The brain is very sensitive to anything that may be perceived as a threat in our environment. When we become aware of stress that others carry around us, it sends a very clear signal that we too should be worried. This triggers what’s called an “amygdala hijack” where the more primitive part of our brain responds in a more knee-jerk reactive way (based on the limbic system, fight or flight mechanisms) rather than a mindful, responsive, reflective way.
When we experience stress, whether real or imagined, it requires a greater amount of energy to be used in order to fuel potential fight or flight situations. This means we can become more fatigued as the day goes on, easily carrying our irritability or distracted thinking into the home where it can negatively impact our interpersonal relationships with those we care about.
People who cause second-hand stress are usually unaware of the impact they’re having on others.
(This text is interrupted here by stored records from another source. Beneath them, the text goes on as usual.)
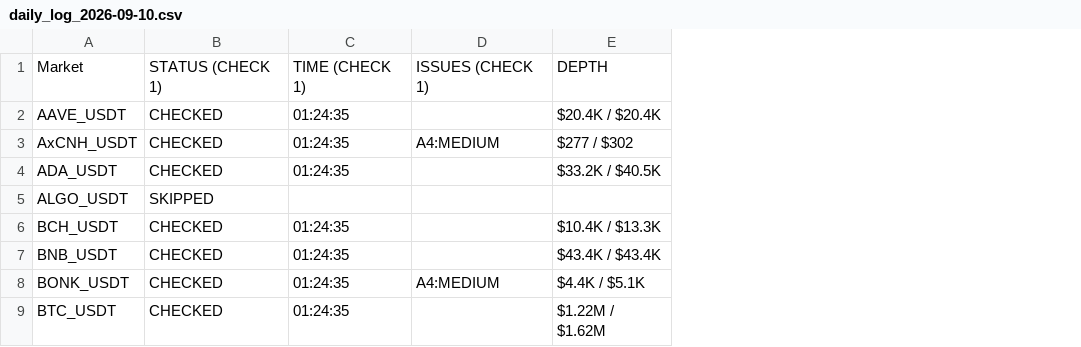
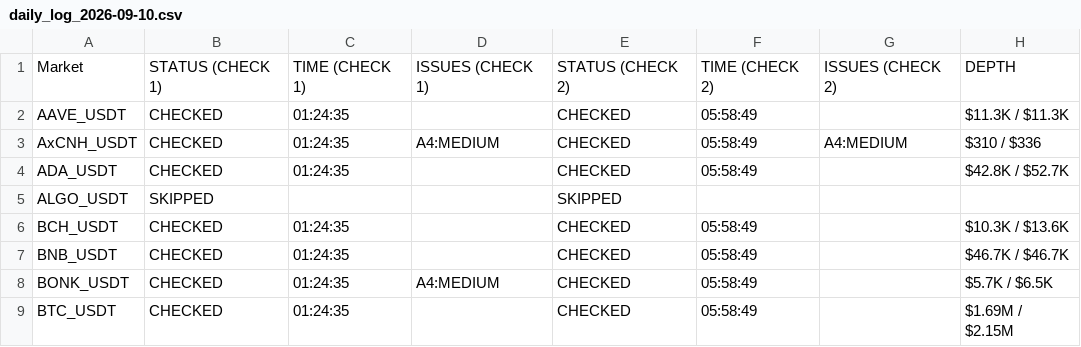
Before and after one commit to NonsoOmoko/OHM-v1, a CSV file: data/daily_log_2026-09-10.csv, drawn as a sheet; only a part is shown; removed rows and columns are numbered as before the commit, all else as after; the diff names each change by its address in the sheet, - before the commit and + after, or states it on an @@ line.

```diff
--- a/data/daily_log_2026-09-10.csv
+++ b/data/daily_log_2026-09-10.csv
-column E, rows 1-9: DEPTH | $20.4K / $20.4K | $277 / $302 | $33.2K / $40.5K |  | $10.4K / $13.3K | $43.4K / $43.4K | $4.4K / $5.1K | $1.22M / $1.62M
+column E, rows 1-9: STATUS (CHECK 2) | CHECKED | CHECKED | CHECKED | SKIPPED | CHECKED | CHECKED | CHECKED | CHECKED
+column F, rows 1-9: TIME (CHECK 2) | 05:58:49 | 05:58:49 | 05:58:49 |  | 05:58:49 | 05:58:49 | 05:58:49 | 05:58:49
+column G, rows 1-3: ISSUES (CHECK 2) |  | A4:MEDIUM
+column H, rows 1-9: DEPTH | $11.3K / $11.3K | $310 / $336 | $42.8K / $52.7K |  | $10.3K / $13.6K | $46.7K / $46.7K | $5.7K / $6.5K | $1.69M / $2.15M
```
Also changed, not shown: data/latest.csv, 1 other file.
Most people don’t realize how sensitive the brain is at picking up things like non-verbal cues, changes in voice tone or inflection, noise, physical tension, or choice of language. If someone is aware that they might be causing secondhand stress, the best thing they could do is take a few deep breaths before communicating or interacting with others. Secondhand stress can also be caused via email, so saving messages as drafts first and spending a few extra moments re-reading for not just type but also tone can be helpful, saving precious time and energy in the long run.
The best way to limit the effects of secondhand stress is to become self protective of your energy, building appropriate boundaries and establishing healthy habits that allow for personal recovery such as 5-minute breaks every hour, getting up to stretch or walk around for a few minutes, deep breathing exercises, mini-meditations, and adding more humor into your day. Being able to see minor annoyances in the scope of the bigger picture can help mediate the intensity of the stress, decreasing its effects. Practice seeing what’s positive around you by writing down a few things your grateful for each morning so that the negatives don’t have as much power to stress you out.
A few other quick tips for decreasing secondhand stress:
- Schedule consistent 50-minute work hours and make sure to force yourself to take a break for 5-10 minutes away from it all.
- When a colleague asks to talk for a minute (and you know it’s going to take longer) set expectations from the beginning by letting them know how much time you have. By communicating with the right attitude (“I’d love to chat but I only have 2 minutes right now” or “I’d like to discuss this but it’s a bad time, let’s pick a time where I can give you my full attention”) people won’t feel shunned and you can still keep your focus where you need it in the moment. If you do decide to chat, set a timer to go off in the allotted time frame so you aren’t constantly worried about the clock. This helps you to be more fully engaged in the moment, and will keep the conversation more on point.
- Schedule “appointments” in your calendar away from the office to recharge your energy (go to a coffee shop, walk in the park, go to a bookstore and browse, get a massage). These recharge appointments should be just as important as any other client or team meetings you have during the day.
- Turn off distractions as much as possible. Limit email time to certain blocks during the day and take mailbox offline when returning emails so you’re not fighting a losing battle (respond to 1 message, receive 5 more). Face away from your computer screen whenever possible. Close your door. Wear silencing headphones to block out background noise. Have a sign you put on your door or cubicle wall when you’re in “focus mode” asking people to come back in 30 minutes.
Final thoughts: Stress can be a positive source of motivation if we have the resilience to manage it effectively. When stress becomes hazardous is when we’re running low on resources such as time and energy, and our brain becomes overly sensitive to the negatives around us.
By far, the best way to fight off secondhand stress is to build in consistent self-care practices that allow time for recovery and relaxation. Simple things like moving more often, eating regularly, and taking consistent breaks can recharge our system so we’re better able to handle the stress that is a naturally occurring element in a healthy life.You can find more tips in this Harvard Business Review article: Making Yourself Immune to Secondhand Stress, or see Dr. Hanna in a short video on the subject here.